2. To exhaust the interest or patience of; bore.
[Middle English tiren, from Old English torian, tyrian; see deu-1 in Indo-European roots.]
Synonyms: tire1, weary, fatigue, exhaust, jade2 These verbs mean to cause or undergo depletion of strength, energy, spirit, interest, or patience. Tire often suggests a state resulting from exertion, excess, dullness, or ennui: When a man is tired of London, he is tired of life (Samuel Johnson). Weary often implies dissatisfaction, as that resulting from what is irksome or boring: found the long journey wearying; soon wearied of their constant bickering. Fatigue implies great weariness, as that caused by stress or overwork: fatigued by an endless rotation of thought and wild alarms (Mary Wollstonecraft). To exhaust means to wear out completely, and it connotes total draining of physical or emotional strength: Like all people who try to exhaust a subject, he exhausted his listeners (Oscar Wilde). Jade refers principally to dullness that most often results from overindulgence: Contemplation of works of art without understanding them jades the faculties and enslaves the intelligence (John Ruskin).
1. A covering for a wheel, usually made of rubber reinforced with cords of nylon, fiberglass, or other material and filled with compressed air.
2. A hoop of metal or rubber fitted around a wheel.
[Middle English, iron rim of a wheel, probably from tir, attire, short for atire, from attiren, to attire; see attire.]
tr.v.tired, tir·ing, tires
To adorn or attire.
2. A headband or headdress.
[Middle English tiren, short for attiren, to attire; see attire.]

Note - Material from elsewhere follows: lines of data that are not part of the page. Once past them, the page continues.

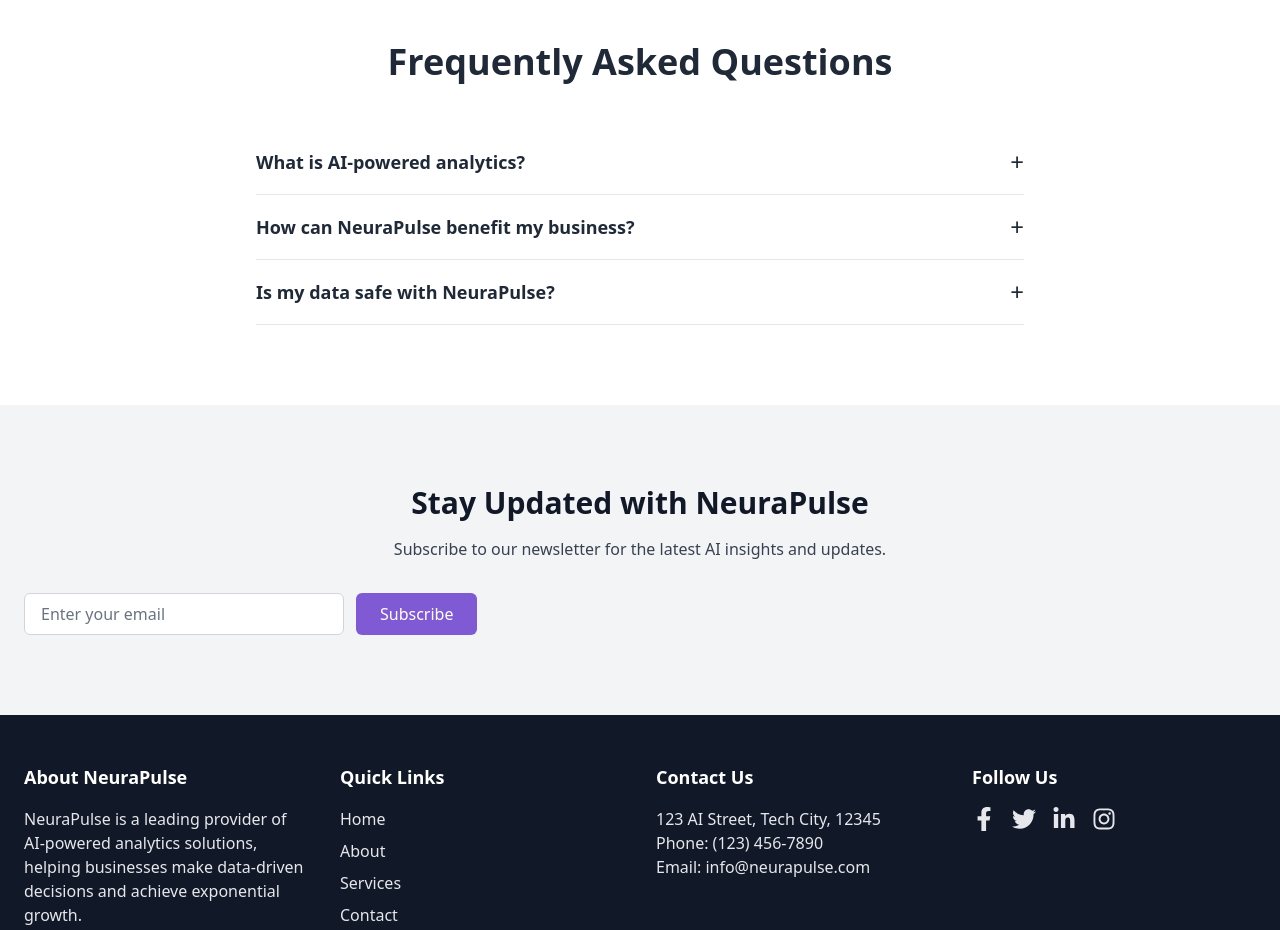
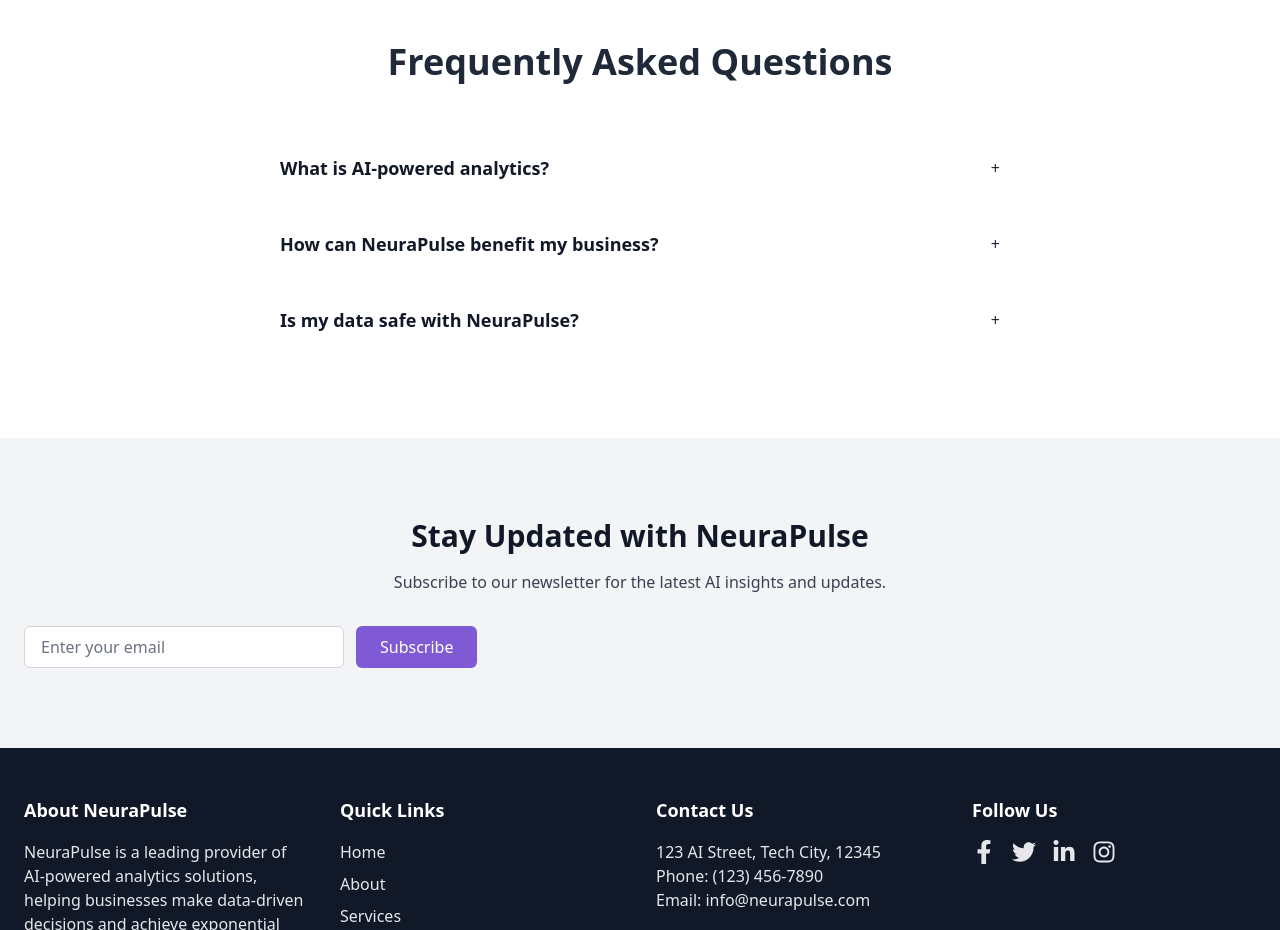
Before and after one commit to Chymezy/-PRODIGY_WD_01, a React (Vite) app: page / in a window 1280 px wide. Shown: the part 2620-3550 px from the top of the page. Built offline with nearby package versions, Linux system fonts and the light colour scheme.

Commit message:
landing page FAQ section improved for darkmode users

```diff
--- a/src/components/LandingPage.tsx
+++ b/src/components/LandingPage.tsx
@@ -15,34 +15,35 @@ import * as z from 'zod';
 import { withTranslation } from '../hoc/withTranslation';
 import { t } from '../utils/translate';
 
-const FAQItem: React.FC<{ question: string; answer: string }> = ({ question, answer }) => {
+const FAQItem: React.FC<{ question: string; answer: string }> = memo(({ question, answer }) => {
   const [isOpen, setIsOpen] = useState(false);
 
   return (
-    <div className="border-b border-gray-200 py-4">
+    <div className="bg-white dark:bg-gray-800 p-6 rounded-lg">
       <button
         className="flex justify-between items-center w-full text-left"
         onClick={() => setIsOpen(!isOpen)}
+        aria-expanded={isOpen}
       >
-        <span className="text-lg font-semibold">{question}</span>
-        <span className="text-2xl">{isOpen ? '−' : '+'}</span>
+        <h3 className="text-lg font-semibold text-gray-900 dark:text-white">{question}</h3>
+        <span className="ml-6">{isOpen ? '-' : '+'}</span>
       </button>
       <AnimatePresence>
         {isOpen && (
           <motion.div
             initial={{ height: 0, opacity: 0 }}
-            animate={{ height: 'auto', opacity: 1 }}
+            animate={{ height: "auto", opacity: 1 }}
             exit={{ height: 0, opacity: 0 }}
             transition={{ duration: 0.3 }}
-            className="mt-2 text-gray-600"
+            className="mt-2"
           >
-            {answer}
+            <p className="text-gray-600 dark:text-gray-200">{answer}</p>
           </motion.div>
         )}
       </AnimatePresence>
     </div>
   );
-};
+});
 
 const schema = z.object({
   email: z
```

tire /tar/ v.tired, tiring, tires1 [I;T] to weaken, become fatigued: He tires when he walks a long distance.2 [T] to bore, irritate: Listening to long speeches tires the audience. n. the outer covering of a vehicles wheel where air is put: My bicycle got a flat tire this morning on my way to work.-adj.tiring.